**What this task involves**.
Every line in the data below that holds "backgroundColor" should be found and copied.

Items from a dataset
══════════════════════════════
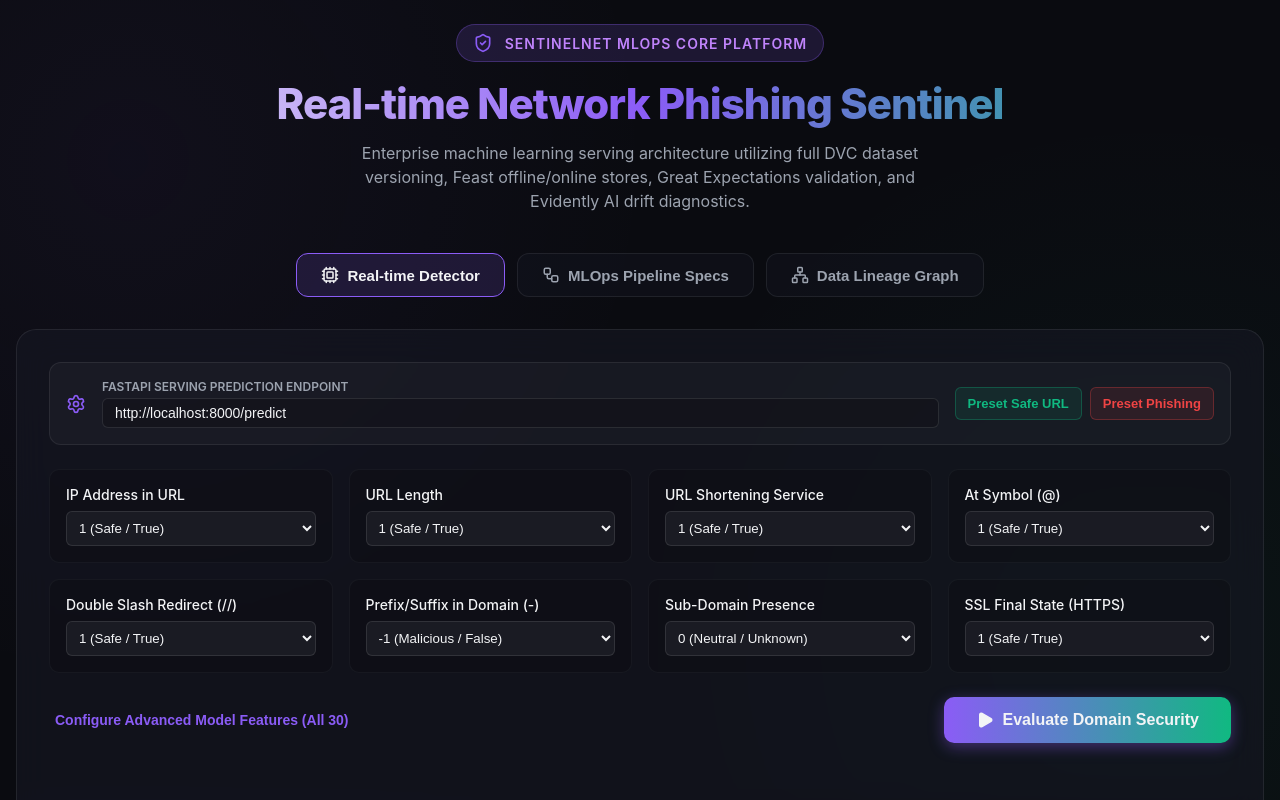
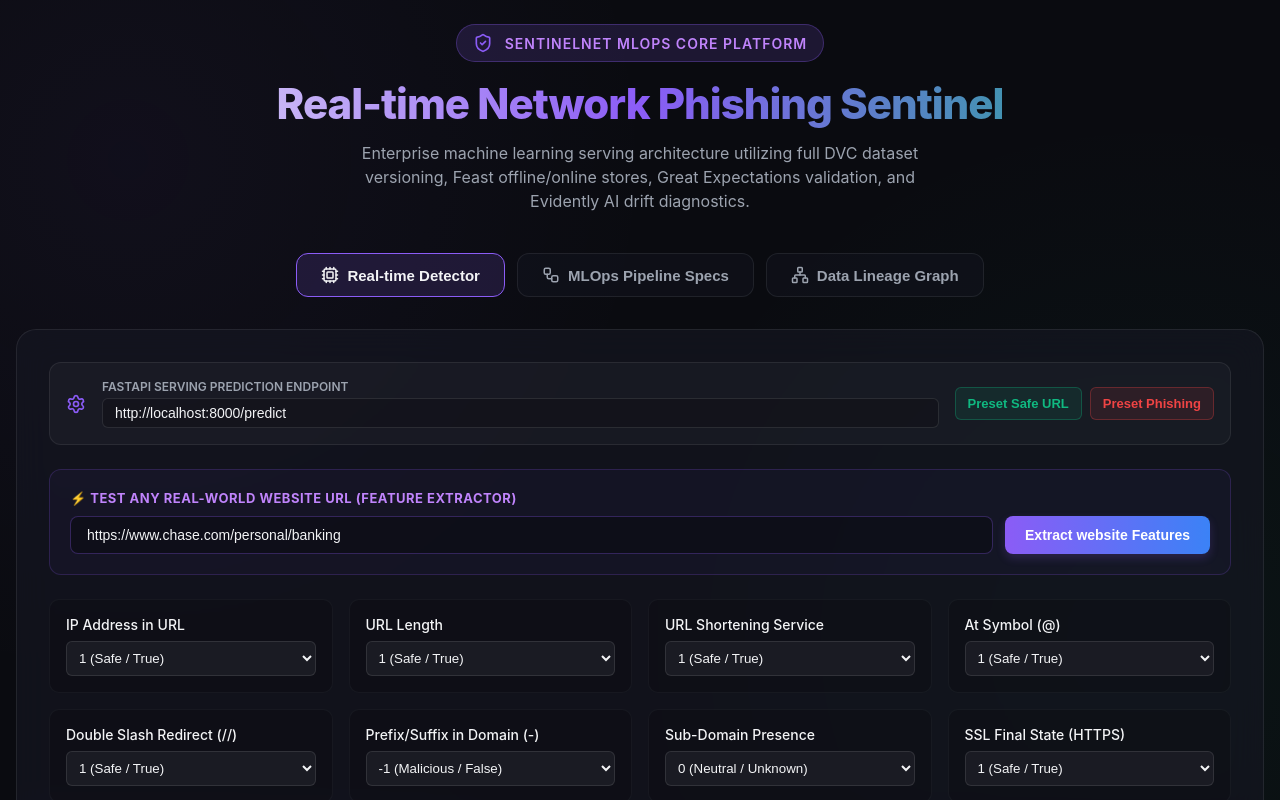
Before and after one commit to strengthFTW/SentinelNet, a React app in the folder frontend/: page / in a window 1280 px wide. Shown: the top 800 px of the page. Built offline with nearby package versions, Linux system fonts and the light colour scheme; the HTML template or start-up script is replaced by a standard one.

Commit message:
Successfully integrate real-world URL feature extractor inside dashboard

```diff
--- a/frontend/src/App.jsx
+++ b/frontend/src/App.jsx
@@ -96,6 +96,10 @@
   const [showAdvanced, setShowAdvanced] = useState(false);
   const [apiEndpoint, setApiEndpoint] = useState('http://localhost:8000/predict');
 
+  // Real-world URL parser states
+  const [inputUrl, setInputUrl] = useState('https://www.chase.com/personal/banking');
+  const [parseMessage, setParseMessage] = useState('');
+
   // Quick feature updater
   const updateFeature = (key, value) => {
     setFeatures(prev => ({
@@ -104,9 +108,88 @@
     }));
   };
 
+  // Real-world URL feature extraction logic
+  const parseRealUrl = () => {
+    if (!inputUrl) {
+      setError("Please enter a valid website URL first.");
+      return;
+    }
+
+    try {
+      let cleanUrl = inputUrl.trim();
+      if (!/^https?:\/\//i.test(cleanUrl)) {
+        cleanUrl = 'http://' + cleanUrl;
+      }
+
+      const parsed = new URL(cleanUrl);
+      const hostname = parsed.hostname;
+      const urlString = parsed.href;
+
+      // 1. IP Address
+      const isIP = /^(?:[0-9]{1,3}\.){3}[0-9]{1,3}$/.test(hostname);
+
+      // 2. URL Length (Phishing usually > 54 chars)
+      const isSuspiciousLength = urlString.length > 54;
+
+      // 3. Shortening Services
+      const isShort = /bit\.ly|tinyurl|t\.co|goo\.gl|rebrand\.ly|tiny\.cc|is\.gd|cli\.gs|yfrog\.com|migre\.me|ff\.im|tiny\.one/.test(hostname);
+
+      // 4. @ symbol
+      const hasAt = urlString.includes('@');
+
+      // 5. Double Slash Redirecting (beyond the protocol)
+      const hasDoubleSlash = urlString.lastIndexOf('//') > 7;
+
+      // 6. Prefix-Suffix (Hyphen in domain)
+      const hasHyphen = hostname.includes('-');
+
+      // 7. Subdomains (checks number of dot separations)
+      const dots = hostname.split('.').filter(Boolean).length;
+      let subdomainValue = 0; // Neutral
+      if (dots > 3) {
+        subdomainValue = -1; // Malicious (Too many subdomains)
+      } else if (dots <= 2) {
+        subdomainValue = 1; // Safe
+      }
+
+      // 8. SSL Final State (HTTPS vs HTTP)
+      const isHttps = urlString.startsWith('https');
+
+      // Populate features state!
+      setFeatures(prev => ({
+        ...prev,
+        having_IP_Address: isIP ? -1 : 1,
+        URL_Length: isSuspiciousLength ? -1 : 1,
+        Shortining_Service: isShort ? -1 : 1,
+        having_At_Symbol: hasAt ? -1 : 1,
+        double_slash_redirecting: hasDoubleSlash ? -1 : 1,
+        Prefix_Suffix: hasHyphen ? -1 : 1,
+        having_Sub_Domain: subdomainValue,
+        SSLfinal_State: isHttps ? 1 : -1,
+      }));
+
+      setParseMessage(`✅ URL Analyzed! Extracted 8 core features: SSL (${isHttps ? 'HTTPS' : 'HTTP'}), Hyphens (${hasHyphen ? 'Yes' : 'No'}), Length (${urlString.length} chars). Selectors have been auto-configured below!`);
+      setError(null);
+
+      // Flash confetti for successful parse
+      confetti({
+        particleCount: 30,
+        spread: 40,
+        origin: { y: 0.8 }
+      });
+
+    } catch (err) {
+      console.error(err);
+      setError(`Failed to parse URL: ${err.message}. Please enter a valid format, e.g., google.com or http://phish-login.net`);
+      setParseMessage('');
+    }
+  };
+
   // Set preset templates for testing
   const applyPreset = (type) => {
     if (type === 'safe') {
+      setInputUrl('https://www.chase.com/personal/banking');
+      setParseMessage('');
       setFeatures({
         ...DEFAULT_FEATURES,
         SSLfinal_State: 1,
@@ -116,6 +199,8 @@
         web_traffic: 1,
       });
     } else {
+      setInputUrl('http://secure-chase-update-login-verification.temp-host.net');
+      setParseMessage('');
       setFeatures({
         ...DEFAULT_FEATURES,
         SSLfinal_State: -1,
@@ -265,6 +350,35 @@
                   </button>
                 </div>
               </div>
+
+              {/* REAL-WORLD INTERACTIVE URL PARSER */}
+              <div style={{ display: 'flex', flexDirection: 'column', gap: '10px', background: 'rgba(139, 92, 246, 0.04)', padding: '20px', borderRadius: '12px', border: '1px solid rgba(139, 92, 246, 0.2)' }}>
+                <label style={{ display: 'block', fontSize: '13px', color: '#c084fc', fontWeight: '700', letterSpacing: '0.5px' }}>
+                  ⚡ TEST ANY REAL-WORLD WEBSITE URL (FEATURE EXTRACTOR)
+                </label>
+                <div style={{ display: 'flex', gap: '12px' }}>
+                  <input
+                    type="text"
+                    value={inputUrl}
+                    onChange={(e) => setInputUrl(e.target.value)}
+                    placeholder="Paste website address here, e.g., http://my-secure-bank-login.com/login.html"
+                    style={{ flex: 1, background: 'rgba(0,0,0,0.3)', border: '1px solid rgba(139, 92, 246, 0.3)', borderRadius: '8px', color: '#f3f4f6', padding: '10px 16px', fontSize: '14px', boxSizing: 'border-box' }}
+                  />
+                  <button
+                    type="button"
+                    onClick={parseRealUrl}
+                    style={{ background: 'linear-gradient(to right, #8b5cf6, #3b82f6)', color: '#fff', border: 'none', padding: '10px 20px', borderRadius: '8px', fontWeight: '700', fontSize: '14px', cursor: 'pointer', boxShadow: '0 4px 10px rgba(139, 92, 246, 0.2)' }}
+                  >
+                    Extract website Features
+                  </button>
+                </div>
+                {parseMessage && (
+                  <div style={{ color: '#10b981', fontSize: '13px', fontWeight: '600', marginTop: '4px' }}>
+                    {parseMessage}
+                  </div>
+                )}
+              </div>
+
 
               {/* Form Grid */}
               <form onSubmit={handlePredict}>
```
══════════════════════════════
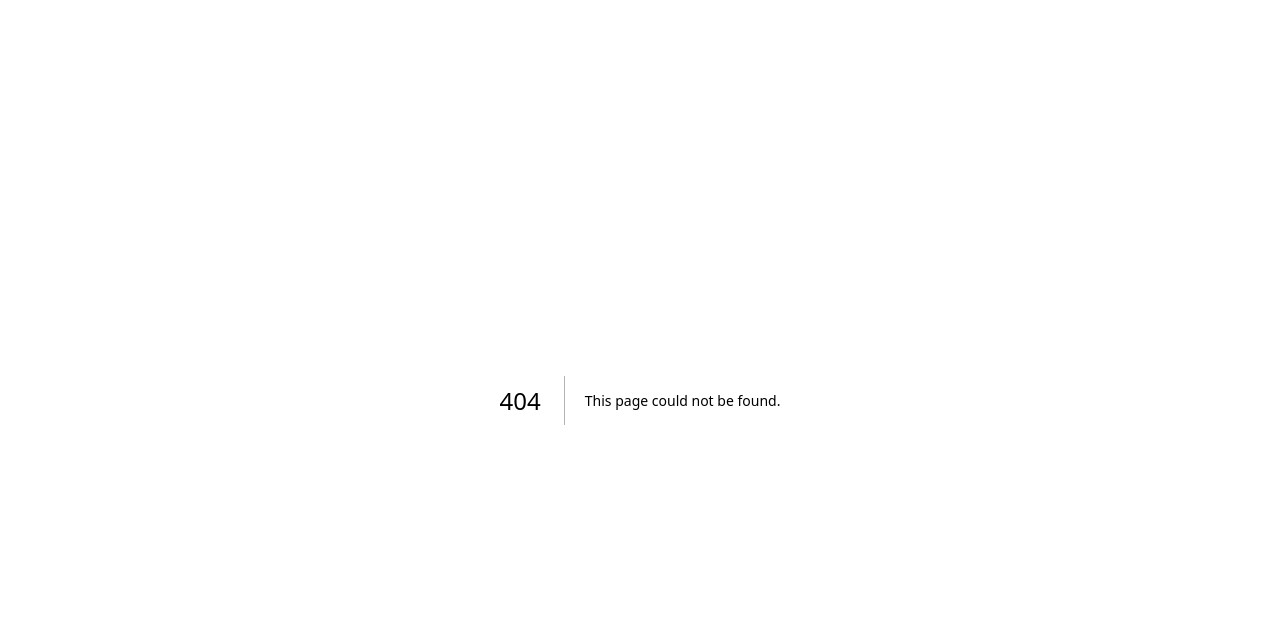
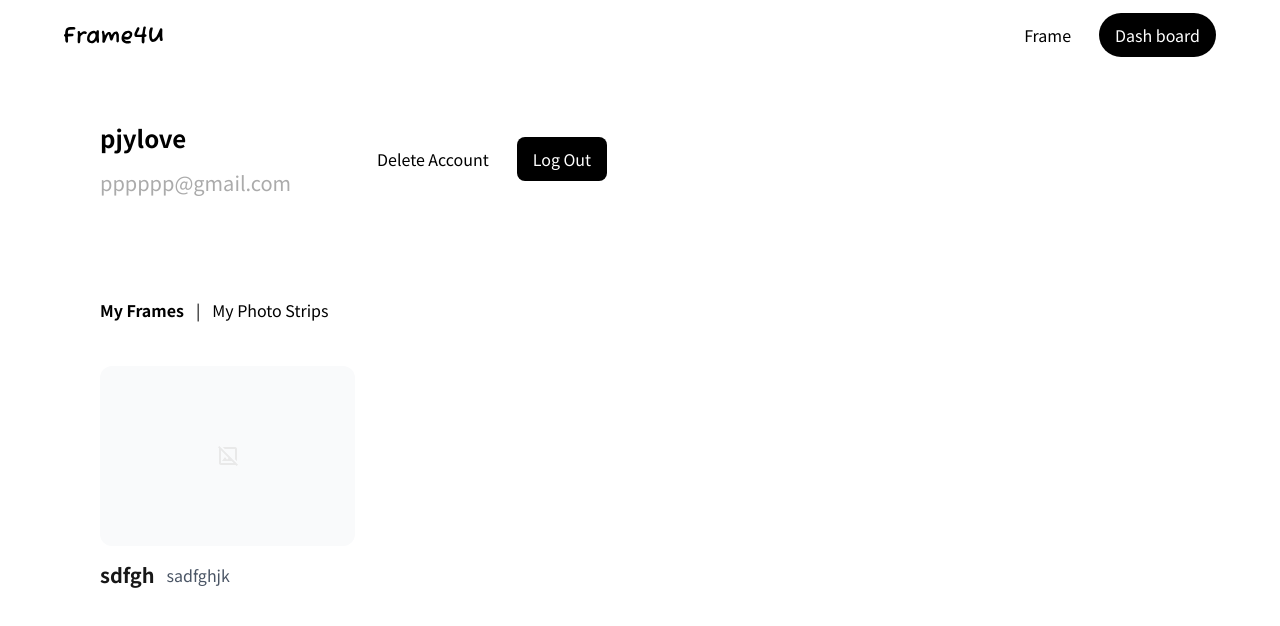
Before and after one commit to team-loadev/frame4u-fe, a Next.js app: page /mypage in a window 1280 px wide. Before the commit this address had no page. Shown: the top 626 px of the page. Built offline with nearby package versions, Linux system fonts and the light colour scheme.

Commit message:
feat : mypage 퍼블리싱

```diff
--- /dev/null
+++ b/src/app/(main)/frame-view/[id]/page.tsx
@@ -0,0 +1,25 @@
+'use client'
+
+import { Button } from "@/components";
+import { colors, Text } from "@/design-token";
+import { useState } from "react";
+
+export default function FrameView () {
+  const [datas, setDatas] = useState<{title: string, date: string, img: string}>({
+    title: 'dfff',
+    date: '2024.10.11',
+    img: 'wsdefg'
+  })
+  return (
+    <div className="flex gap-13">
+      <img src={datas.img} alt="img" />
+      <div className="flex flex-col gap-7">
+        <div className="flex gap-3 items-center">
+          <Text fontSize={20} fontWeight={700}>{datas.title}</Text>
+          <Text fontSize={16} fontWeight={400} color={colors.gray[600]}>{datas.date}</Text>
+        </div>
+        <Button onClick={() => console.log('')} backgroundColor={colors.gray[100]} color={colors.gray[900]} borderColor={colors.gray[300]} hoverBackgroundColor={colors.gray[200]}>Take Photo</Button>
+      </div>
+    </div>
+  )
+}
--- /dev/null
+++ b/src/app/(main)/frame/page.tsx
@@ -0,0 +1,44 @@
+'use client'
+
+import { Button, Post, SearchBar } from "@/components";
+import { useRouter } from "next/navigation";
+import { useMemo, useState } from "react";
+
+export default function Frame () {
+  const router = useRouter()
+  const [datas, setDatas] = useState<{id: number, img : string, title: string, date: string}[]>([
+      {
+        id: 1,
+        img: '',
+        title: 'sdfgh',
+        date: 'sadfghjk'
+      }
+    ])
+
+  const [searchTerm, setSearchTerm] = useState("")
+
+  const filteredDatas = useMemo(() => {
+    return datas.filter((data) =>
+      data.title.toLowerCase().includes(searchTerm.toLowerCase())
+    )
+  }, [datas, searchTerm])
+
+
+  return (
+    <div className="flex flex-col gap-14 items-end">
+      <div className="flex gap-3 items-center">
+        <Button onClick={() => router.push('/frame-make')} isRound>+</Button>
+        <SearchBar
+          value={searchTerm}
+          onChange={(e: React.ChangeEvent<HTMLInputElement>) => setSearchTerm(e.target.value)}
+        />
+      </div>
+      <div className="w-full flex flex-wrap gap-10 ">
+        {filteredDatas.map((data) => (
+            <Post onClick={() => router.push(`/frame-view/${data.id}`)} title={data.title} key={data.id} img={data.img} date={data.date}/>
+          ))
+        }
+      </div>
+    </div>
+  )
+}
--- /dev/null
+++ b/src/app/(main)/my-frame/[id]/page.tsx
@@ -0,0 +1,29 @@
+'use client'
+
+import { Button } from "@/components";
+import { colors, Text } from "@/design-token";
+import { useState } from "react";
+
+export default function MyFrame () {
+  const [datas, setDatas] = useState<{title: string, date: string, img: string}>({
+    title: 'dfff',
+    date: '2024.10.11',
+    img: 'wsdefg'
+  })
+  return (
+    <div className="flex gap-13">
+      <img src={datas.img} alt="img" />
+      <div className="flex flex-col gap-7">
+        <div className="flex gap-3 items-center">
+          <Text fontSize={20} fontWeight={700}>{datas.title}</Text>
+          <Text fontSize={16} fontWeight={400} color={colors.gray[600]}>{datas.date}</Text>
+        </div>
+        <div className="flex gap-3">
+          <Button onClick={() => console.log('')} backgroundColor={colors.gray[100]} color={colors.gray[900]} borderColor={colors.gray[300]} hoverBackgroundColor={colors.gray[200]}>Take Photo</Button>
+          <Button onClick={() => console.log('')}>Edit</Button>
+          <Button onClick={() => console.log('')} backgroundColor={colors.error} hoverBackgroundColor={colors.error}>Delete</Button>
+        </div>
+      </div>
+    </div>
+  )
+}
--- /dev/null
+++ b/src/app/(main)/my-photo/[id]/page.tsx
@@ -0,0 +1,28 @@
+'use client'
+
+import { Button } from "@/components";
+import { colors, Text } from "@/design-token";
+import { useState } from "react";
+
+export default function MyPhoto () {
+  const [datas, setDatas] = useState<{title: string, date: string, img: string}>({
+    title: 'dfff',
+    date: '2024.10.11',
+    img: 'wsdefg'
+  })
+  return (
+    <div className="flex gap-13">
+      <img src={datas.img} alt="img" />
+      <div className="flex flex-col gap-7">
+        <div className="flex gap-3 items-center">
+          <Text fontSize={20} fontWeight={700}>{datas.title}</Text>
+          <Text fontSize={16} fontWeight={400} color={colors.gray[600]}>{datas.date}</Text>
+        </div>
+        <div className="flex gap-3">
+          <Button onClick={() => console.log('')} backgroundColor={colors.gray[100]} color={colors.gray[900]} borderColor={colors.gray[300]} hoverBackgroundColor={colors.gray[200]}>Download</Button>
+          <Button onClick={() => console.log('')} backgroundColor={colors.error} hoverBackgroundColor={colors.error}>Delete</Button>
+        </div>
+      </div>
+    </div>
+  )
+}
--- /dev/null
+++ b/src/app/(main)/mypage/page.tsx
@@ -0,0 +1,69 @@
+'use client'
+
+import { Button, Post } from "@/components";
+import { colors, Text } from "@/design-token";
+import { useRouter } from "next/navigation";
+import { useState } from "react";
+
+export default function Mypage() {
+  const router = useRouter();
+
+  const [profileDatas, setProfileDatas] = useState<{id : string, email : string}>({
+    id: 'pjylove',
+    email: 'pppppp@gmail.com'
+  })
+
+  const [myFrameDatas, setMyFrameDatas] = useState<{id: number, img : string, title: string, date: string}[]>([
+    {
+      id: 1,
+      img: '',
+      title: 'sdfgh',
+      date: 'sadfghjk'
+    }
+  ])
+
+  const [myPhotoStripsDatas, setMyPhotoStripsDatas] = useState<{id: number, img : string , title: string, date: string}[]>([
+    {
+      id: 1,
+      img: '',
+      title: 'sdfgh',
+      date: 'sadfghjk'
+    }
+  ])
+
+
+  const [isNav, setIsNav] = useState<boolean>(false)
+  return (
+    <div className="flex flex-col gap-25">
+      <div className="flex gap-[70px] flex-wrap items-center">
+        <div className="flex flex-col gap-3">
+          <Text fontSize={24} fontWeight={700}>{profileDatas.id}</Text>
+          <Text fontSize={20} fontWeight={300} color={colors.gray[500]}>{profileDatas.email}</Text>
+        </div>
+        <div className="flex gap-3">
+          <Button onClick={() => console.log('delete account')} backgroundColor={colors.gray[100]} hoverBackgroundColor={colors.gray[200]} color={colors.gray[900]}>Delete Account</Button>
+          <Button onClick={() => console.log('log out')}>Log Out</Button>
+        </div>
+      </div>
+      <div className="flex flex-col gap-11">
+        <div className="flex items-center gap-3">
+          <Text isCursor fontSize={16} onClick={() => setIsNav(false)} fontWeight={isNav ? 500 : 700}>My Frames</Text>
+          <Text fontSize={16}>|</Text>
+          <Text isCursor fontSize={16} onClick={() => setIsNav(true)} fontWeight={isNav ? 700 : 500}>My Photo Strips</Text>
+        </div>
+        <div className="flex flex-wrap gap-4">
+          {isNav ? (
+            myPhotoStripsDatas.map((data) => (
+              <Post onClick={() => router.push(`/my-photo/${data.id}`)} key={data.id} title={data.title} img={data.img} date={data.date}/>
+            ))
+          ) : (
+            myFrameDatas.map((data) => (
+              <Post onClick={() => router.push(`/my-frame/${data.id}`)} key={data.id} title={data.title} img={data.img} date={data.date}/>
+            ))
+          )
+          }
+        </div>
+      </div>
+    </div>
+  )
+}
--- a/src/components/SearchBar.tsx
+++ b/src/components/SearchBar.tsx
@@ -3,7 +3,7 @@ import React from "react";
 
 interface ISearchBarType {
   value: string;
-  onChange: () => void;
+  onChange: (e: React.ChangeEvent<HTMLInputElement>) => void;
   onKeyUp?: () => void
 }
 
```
══════════════════════════════
**Exercise response**.
+        <Button onClick={() => console.log('')} backgroundColor={colors.gray[100]} color={colors.gray[900]} borderColor={colors.gray[300]} hoverBackgroundColor={colors.gray[200]}>Take Photo</Button>
+          <Button onClick={() => console.log('')} backgroundColor={colors.gray[100]} color={colors.gray[900]} borderColor={colors.gray[300]} hoverBackgroundColor={colors.gray[200]}>Take Photo</Button>
+          <Button onClick={() => console.log('')} backgroundColor={colors.error} hoverBackgroundColor={colors.error}>Delete</Button>
+          <Button onClick={() => console.log('')} backgroundColor={colors.gray[100]} color={colors.gray[900]} borderColor={colors.gray[300]} hoverBackgroundColor={colors.gray[200]}>Download</Button>
+          <Button onClick={() => console.log('')} backgroundColor={colors.error} hoverBackgroundColor={colors.error}>Delete</Button>
+          <Button onClick={() => console.log('delete account')} backgroundColor={colors.gray[100]} hoverBackgroundColor={colors.gray[200]} color={colors.gray[900]}>Delete Account</Button>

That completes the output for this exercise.